Hundreds of years from now, when archaeologists have dug down to our level of the garbage middens (Freshkill), they will know they have found us when they find the layer of free bags. They will call us the Hoarder Layer. My husband is reluctant to discard any of the bags – they might be useful, and we don’t want to encourage plastic grocery bags. On the other hand, I suspect that others are starting to feel the same way. My niece sherpa’d our Christmas gifts down from Connecticut – she was in town but the only indication that she had been here were the bags waiting for us at the front desk, alas – in a thermal bag that looks like it was another giveaway and two reusable bags. At first we all kept these bags because we only had one or two and they really were useful. Now we give them away freely because we have so many. Perhaps we could trade them like Pokemon cards – I’ll trade you three Kona Village canvas sacks, a New School drawstring backpack, and a Lands-End canvas bag with a BookMaster logo for one Fresh Direct bag.

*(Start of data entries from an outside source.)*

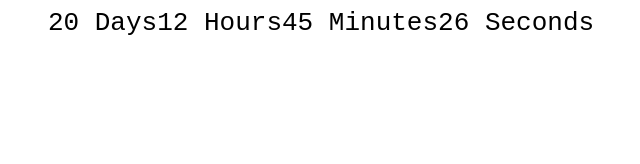
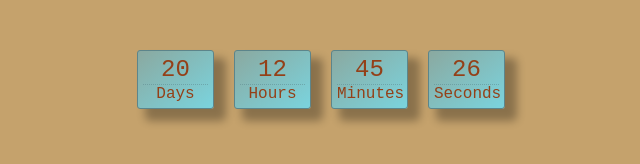
Before and after one commit to Mariia996/goit-js-hw-11-timer, a plain HTML site: page index.html in a window 1280 px wide. Shown: the whole page, without its empty margins (319-959 px from the left). Drawn offline with nearby package versions, Linux system fonts and the light colour scheme; a web font is replaced by a local one.

Commit message:
Добавлены стили на таймер

```diff
--- a/css/styles.css
+++ b/css/styles.css
@@ -1,10 +1,41 @@
 body {
   font-family: "Syne Mono", monospace;
-  font-size: 26px;
+  font-size: 24px;
   letter-spacing: normal;
+  color: #944018;
+  background-color: #c5a26c;
 }
 
 .timer {
   display: flex;
   justify-content: center;
+  margin-top: 50px;
 }
+
+.field {
+  width: 65px;
+  margin-right: 20px;
+  padding: 5px 5px;
+
+  background-image: linear-gradient(to top left, #72d9eae6, #53afd183);
+  border-radius: 3px;
+  border: 1px solid #5c858b;
+  box-shadow: 10px 10px 8px 2px rgba(0, 0, 0, 0.3);
+}
+.field:last-child {
+  margin-right: 0;
+}
+
+.field > span {
+  display: block;
+  text-align: center;
+}
+
+.value {
+  border-bottom: 1px solid rgba(92, 133, 139, 0.5);
+  border-bottom-style: dotted;
+}
+
+.label {
+  font-size: 16px;
+}
--- a/index.html
+++ b/index.html
@@ -5,6 +5,12 @@
     <meta http-equiv="X-UA-Compatible" content="IE=edge" />
     <meta name="viewport" content="width=device-width, initial-scale=1.0" />
     <title>Homework 11 timer</title>
+    <link
+      rel="stylesheet"
+      href="https://cdnjs.cloudflare.com/ajax/libs/normalize/8.0.1/normalize.min.css"
+      integrity="sha512-NhSC1YmyruXifcj/KFRWoC561YpHpc5Jtzgvbuzx5VozKpWvQ+4nXhPdFgmx8xqexRcpAglTj9sIBWINXa8x5w=="
+      crossorigin="anonymous"
+    />
     <link rel="stylesheet" href="./css/styles.css" />
     <link rel="preconnect" href="https://fonts.gstatic.com" />
     <link
--- a/js/timer.js
+++ b/js/timer.js
@@ -58,4 +58,3 @@ const countdownTimer =  new CountdownTimer({
 });
 
 countdownTimer.start();
-// countdownTimer.stop();
```
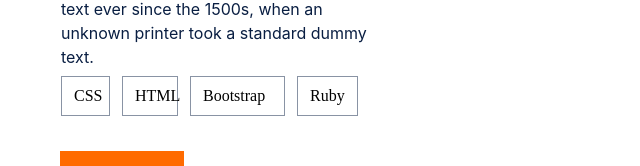
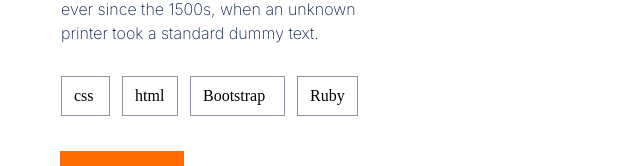
Before and after one commit to Mukumbuta/My-Portfolio-Website, a website: page index.html in a window 1280 px wide. Shown: the part 1235-1401 px from the top of the page, without its empty margins (0-640 px from the left). Drawn offline with Linux system fonts and the light colour scheme.

Commit message:
import google fonts

```diff
--- a/index.html
+++ b/index.html
@@ -70,8 +70,8 @@
           </p>
         </div>
         <ul class="skills">
-          <li class="css">CSS</li>
-          <li class="html">HTML</li>
+          <li class="css">css</li>
+          <li class="html">html</li>
           <li class="boot">Bootstrap</li>
           <li class="ruby">Ruby</li>
         </ul>
--- a/style.css
+++ b/style.css
@@ -1,3 +1,5 @@
+@import url("https://fonts.googleapis.com/css2?family=Poppins:wght@200&display=swap");
+@import url("https://fonts.googleapis.com/css2?family=Inter:wght@200&display=swap");
 @import url("https://fonts.googleapis.com/css2?family=Crete+Round:ital@1&display=swap");
 @import url("https://fonts.googleapis.com/css2?family=Roboto&display=swap");
 
```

And those are just the ones in the closet. I keep one in my carry on roller bag, in case I need to want to pull out toiletries and valuables before checking it at the gate because I am always in the last boarding group. And I keep one in my purse, one of those tiny ones that fold up to nothing, and another in my desk at work. One lives in the closet, receiving dry cleaning between runs. And I suspect my husband keeps one in the messenger bag he carries to work every day.
And do you know what all these “reusable” bags are made out of? Plastic. Don’t let them fool you – they say they’re made out of “recycled” plastic but, often when companies say that, the contents are pre-consumer (manufacturing scraps and rejects) not post-consumer. Post-consumer goes right into the landfills, waiting for someone to find a use for them.
Along with all these plastic bags pretending to be fabric.
So use them, use them well.
But, if you are ever put in a purchasing position, don’t buy them to give away. And don’t pay for them at Wegmans. Go through your closet – or garage – and put them in your trunk.
If you forget one, walk back to your car rather than buying another. Tell yourself that you’re getting your steps in.
Every little bit helps.